Every now and then, you might hear stories about a neighbor's car being broken into, resulting in a smashed window and a stolen CD player. Other horror stories might include hearing a loud crash during a big thunderstorm and later seeing a tree branch lying on top of your vehicle. While these occurrences don't happen all the time, they do happen from time to time. If you think it will never happen to your vehicle, you might be putting yourself at financial risk.
Most drivers invest in some sort of car insurance to at least meet the minimum state requirements. Insurance requirements vary state by state, but in general, basic policies will cover bodily injuries and property damage up to a certain limit. Collision coverage is often regarded as the most important part of an auto insurance policy, but it might not be enough. Many times, these minimal policies do not carry comprehensive coverage, which is often sold with its own deductible.
Because things can happen while your car is just sitting in the driveway, comprehensive car insurance is a policy many drivers choose to protect their vehicle from damage and costly repairs when they aren't driving.
Comprehensive insurance coverage usually means that your car is protected from theft and damage, even when you're not driving it. A lot of drivers invest in some kind of comprehensive coverage because other types won't provide financial assistance if the exterior is damaged by hail. Usually things like falling objects, damage from animals, vandalism or theft, shattered windshields and big storms or natural disasters are covered with this insurance option.
What's not covered
It is also important to understand that everything is not included with comprehensive insurance coverage. While damage to your vehicle is part of the coverage plan, other expenses like towing, rental car costs and personal property are not included. This means you might have financial assistance getting your car repaired but won't have help if you need to rent a car while your vehicle is being fixed.
There is usually a deductible associated with comprehensive coverage, meaning you will have to pay out of pocket up to a certain limit before your insurance company will cover any repair expenses. Your deductible for comprehensive coverage should be considered carefully. For example, if you drive an older vehicle and its value is not much more than the amount of your deductible, it might not be worth it to invest in comprehensive coverage.

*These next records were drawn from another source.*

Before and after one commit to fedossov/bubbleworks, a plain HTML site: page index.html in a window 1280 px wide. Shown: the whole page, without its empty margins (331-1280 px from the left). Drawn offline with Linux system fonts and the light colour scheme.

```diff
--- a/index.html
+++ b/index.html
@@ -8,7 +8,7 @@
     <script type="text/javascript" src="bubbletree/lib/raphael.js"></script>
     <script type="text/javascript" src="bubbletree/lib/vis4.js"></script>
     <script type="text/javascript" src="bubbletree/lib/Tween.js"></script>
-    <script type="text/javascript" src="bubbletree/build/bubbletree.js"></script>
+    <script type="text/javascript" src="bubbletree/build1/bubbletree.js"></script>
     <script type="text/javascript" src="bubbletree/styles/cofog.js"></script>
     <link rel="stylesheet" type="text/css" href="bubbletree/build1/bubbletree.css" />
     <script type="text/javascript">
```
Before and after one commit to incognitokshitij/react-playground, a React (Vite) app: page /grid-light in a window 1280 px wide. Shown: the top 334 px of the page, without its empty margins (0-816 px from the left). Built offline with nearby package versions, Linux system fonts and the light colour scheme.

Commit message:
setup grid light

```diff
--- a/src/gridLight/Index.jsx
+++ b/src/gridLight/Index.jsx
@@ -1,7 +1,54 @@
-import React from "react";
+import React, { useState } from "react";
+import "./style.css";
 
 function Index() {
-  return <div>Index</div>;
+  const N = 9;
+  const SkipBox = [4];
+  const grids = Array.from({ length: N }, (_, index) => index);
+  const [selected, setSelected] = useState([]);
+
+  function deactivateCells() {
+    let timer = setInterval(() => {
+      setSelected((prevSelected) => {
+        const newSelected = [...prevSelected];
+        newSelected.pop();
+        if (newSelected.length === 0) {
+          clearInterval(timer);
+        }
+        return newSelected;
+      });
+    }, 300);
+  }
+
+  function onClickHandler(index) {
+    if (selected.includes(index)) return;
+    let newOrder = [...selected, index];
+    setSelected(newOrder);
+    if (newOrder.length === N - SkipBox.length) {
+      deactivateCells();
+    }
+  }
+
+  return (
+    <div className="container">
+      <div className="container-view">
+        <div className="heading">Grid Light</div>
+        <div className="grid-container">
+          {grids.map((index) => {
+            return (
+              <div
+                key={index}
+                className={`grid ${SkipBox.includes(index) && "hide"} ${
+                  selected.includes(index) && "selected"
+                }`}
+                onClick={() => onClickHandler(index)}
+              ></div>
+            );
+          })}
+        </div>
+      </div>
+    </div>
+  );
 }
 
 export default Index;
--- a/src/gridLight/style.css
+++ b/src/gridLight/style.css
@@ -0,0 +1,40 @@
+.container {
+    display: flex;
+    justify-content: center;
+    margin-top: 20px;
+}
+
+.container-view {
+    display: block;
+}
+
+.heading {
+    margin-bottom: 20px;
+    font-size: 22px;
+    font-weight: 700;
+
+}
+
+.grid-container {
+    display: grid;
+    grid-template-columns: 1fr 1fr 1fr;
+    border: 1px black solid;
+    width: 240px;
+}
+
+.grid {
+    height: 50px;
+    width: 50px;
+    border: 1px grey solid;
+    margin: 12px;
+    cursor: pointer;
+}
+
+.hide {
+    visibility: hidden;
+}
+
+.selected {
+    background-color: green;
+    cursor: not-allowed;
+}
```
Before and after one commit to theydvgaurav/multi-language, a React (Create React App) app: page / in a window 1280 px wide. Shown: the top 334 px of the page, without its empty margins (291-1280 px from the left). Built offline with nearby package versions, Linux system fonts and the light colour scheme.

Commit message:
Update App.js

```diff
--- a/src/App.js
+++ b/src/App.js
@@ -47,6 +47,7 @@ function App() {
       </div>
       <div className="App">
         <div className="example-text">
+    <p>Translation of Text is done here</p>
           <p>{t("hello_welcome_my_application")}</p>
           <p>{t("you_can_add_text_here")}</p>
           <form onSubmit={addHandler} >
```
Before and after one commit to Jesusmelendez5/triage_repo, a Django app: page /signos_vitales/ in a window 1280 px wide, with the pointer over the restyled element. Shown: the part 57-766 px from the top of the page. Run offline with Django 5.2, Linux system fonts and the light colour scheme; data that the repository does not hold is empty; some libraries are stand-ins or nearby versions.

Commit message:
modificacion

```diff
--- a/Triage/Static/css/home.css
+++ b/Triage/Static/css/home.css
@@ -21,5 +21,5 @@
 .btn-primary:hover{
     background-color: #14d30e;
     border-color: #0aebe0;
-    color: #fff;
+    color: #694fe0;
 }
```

You can select your own deductible, which can make comprehensive coverage more affordable and suited to your vehicle. The amount of coverage that you receive will depend on the actual cash value of your vehicle. This means that if your car is severely damaged or needs to be replaced completely, you will be covered up to the same cash value. If the repairs exceed this amount, your insurance company may declare it a loss and reimburse you for the vehicle's value instead of paying for repairs of the damage.